Stark deficiencies such as pellagra and scurvy are rare in the modern developed world. But nutrient “insufficiencies” run rampant, fueled by a diet that favors convenience and speed over nutrition and quality. “People with nutrient insufficiencies or suboptimal levels of nutrients usually don’t even know it,” says Allan Magaziner, DO, author of Total Health Handbook: Your Complete Wellness Resource (Kensington) and medical director of the Magaziner Center for Wellness in Cherry Hill, New Jersey.

While their consequences may not be immediate, over time nutrient insufficiencies put you at a greater risk of infectious disease and increased chance of early mortality, says Stephen Lawson, former co-director of the Laboratory for Research in Gene Regulation at the Linus Pauling Institute at Oregon State University. “Insufficiencies can contribute to chronic diseases such as cancer and heart disease due to oxidative stress and free radical damage,” he notes.
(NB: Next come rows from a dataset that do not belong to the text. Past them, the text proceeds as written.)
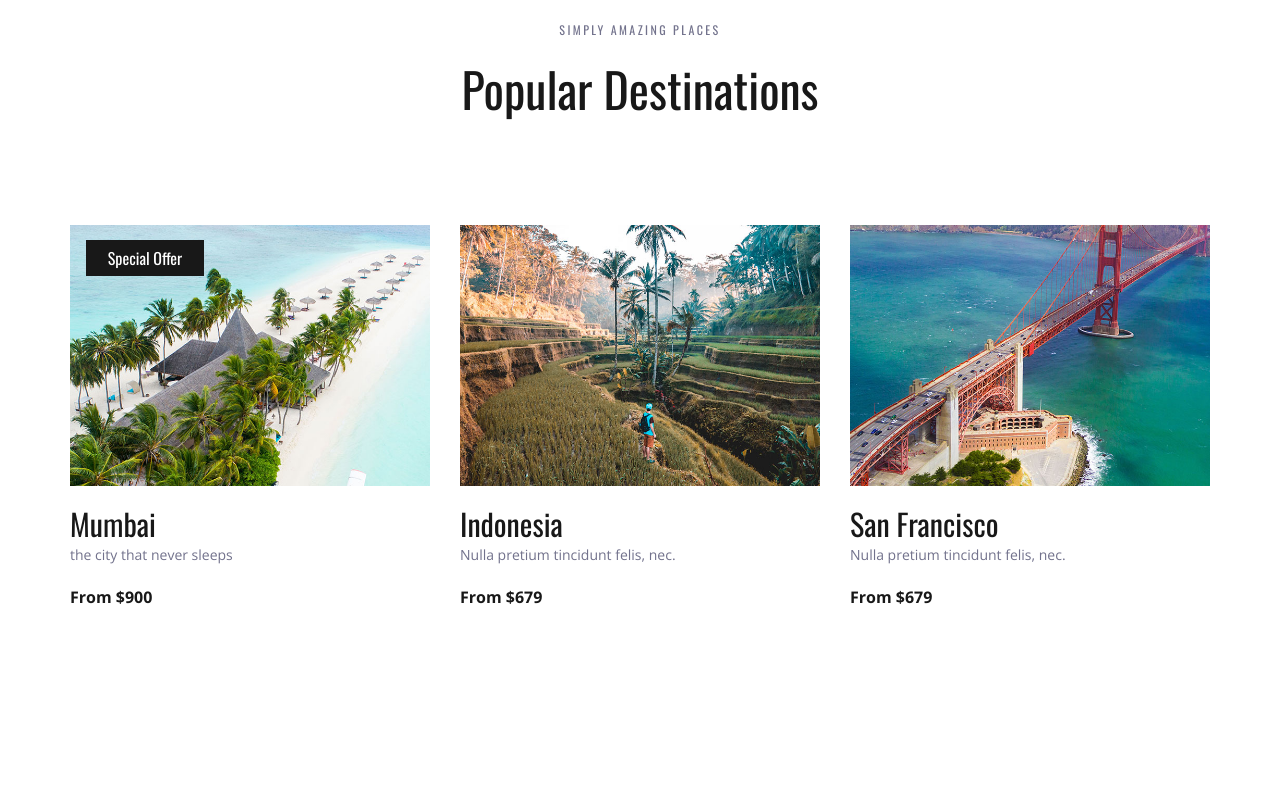
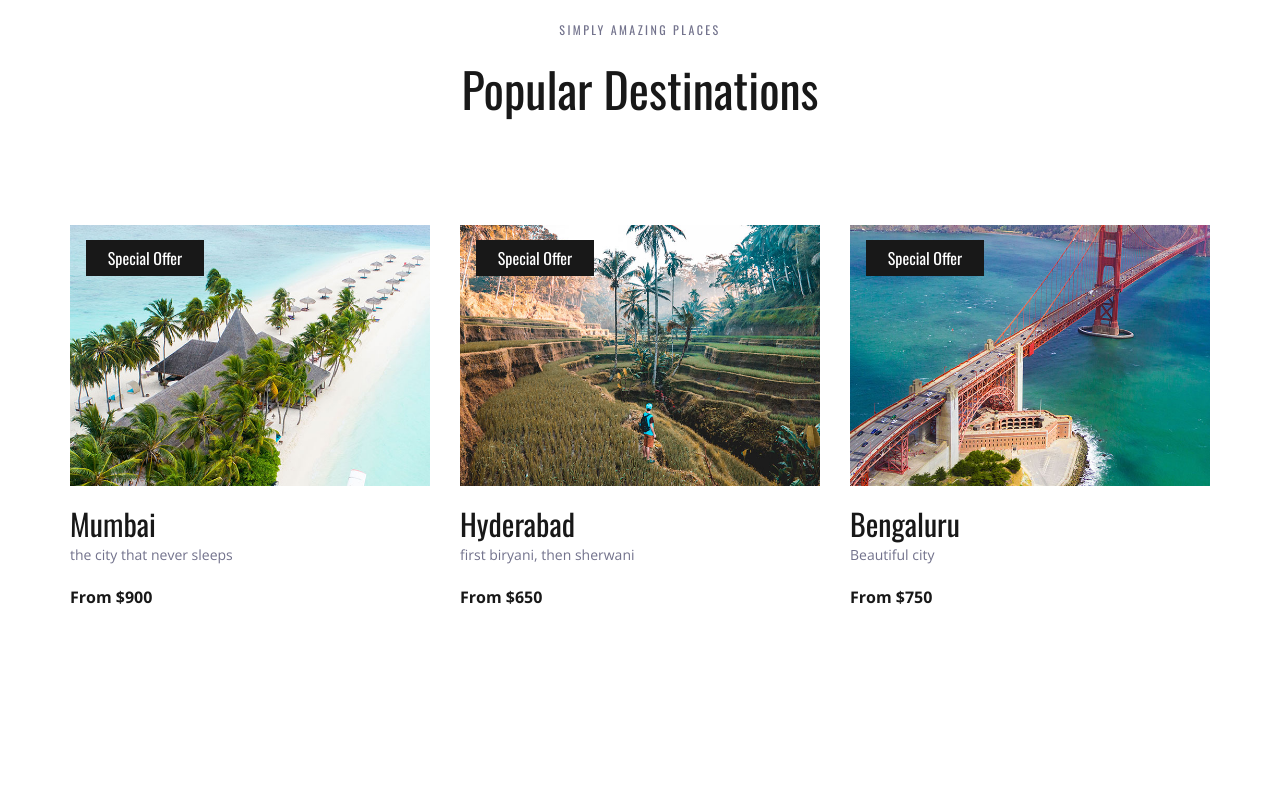
Before and after one commit to prakashjha18/Django-app, a Django app: page / in a window 1280 px wide. Shown: the part 1260-2063 px from the top of the page. Run offline with Django 3.2, Linux system fonts and the light colour scheme; some libraries are stand-ins or nearby versions.

Commit message:
dynamic data in html 2

```diff
--- a/templates/index.html
+++ b/templates/index.html
@@ -1,4 +1,5 @@
 {% load static %}
+{% static "images" as baseUrl %}
 <!DOCTYPE html>
 <html lang="en">
 <head>
@@ -247,43 +248,21 @@
 			<div class="row destinations_row">
 				<div class="col">
 					<div class="destinations_container item_grid">
-
+						{% for dest in dests %}
 						<!-- Destination -->
 						<div class="destination item">
 							<div class="destination_image">
-								<img src="{% static 'images/destination_1.jpg' %}" alt="">
+								<img src="{{baseUrl}}/{{dest.img}}" alt="">
 								<div class="spec_offer text-center"><a href="#">Special Offer</a></div>
 							</div>
 							<div class="destination_content">
-								<div class="destination_title"><a href="destinations.html">{{dest1.name}}</a></div>
-								<div class="destination_subtitle"><p>{{dest1.desc}}</p></div>
-								<div class="destination_price">From ${{dest1.price}}</div>
+								<div class="destination_title"><a href="destinations.html">{{dest.name}}</a></div>
+								<div class="destination_subtitle"><p>{{dest.desc}}</p></div>
+								<div class="destination_price">From ${{dest.price}}</div>
 							</div>
 						</div>
+						{%endfor%}
 
-						<!-- Destination -->
-						<div class="destination item">
-							<div class="destination_image">
-								<img src="{% static 'images/destination_2.jpg' %}" alt="">
-							</div>
-							<div class="destination_content">
-								<div class="destination_title"><a href="destinations.html">Indonesia</a></div>
-								<div class="destination_subtitle"><p>Nulla pretium tincidunt felis, nec.</p></div>
-								<div class="destination_price">From $679</div>
-							</div>
-						</div>
-
-						<!-- Destination -->
-						<div class="destination item">
-							<div class="destination_image">
-								<img src="{% static 'images/destination_3.jpg' %}" alt="">
-							</div>
-							<div class="destination_content">
-								<div class="destination_title"><a href="destinations.html">San Francisco</a></div>
-								<div class="destination_subtitle"><p>Nulla pretium tincidunt felis, nec.</p></div>
-								<div class="destination_price">From $679</div>
-							</div>
-						</div>
 
 					</div>
 				</div>
--- a/travello/views.py
+++ b/travello/views.py
@@ -5,5 +5,20 @@ def index(request):
     dest1 = Destination()
     dest1.name = 'Mumbai'
     dest1.desc = 'the city that never sleeps'
+    dest1.img = 'destination_1.jpg'
     dest1.price = 900
-    return render(request,"index.html",{'dest1':dest1})
+
+    dest2 = Destination()
+    dest2.name = 'Hyderabad'
+    dest2.desc = 'first biryani, then sherwani'
+    dest2.img = 'destination_2.jpg'
+    dest2.price = 650
+
+    dest3 = Destination()
+    dest3.name = 'Bengaluru'
+    dest3.desc = 'Beautiful city'
+    dest3.img = 'destination_3.jpg'
+    dest3.price = 750
+
+    dests = [dest1,dest2,dest3]
+    return render(request,"index.html",{'dests':dests})
```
Falling Short

Many people are falling through the nutritional gaps. According to the USDA, more than 90% of all Americans don’t get enough vitamin E (although actual deficiencies are very rare), 56% come up short on magnesium, 44% are below recommended levels for vitamin A and 31% for vitamin C. In addition, recent estimates of suboptimal vitamin D levels range from 50% to 70% of the adult population.

The root causes of these widespread insufficiencies vary, but “many medicines contribute to deficiencies,” says Magaziner. For example, birth control pills may increase the need for vitamins B6, B12 and C as well as folic acid; statins may inhibit CoQ10 synthesis; and antibiotics can lower levels of vitamins B and K along with probiotics, the healthy bacteria that inhabit the digestive tract.

Finding a Practitioner

Since a standard medical check-up doesn’t address nutritional issues, the best way to find out if you are facing a vitamin deficit is to speak with a healthcare professional who makes nutrition a cornerstone of their practice. Naturopathic physicians (NDs) believe in looking for the root causes of disease, including shortfalls in crucial nutrients, as part of educating pati...

Click here to read the rest of this article from Energy Times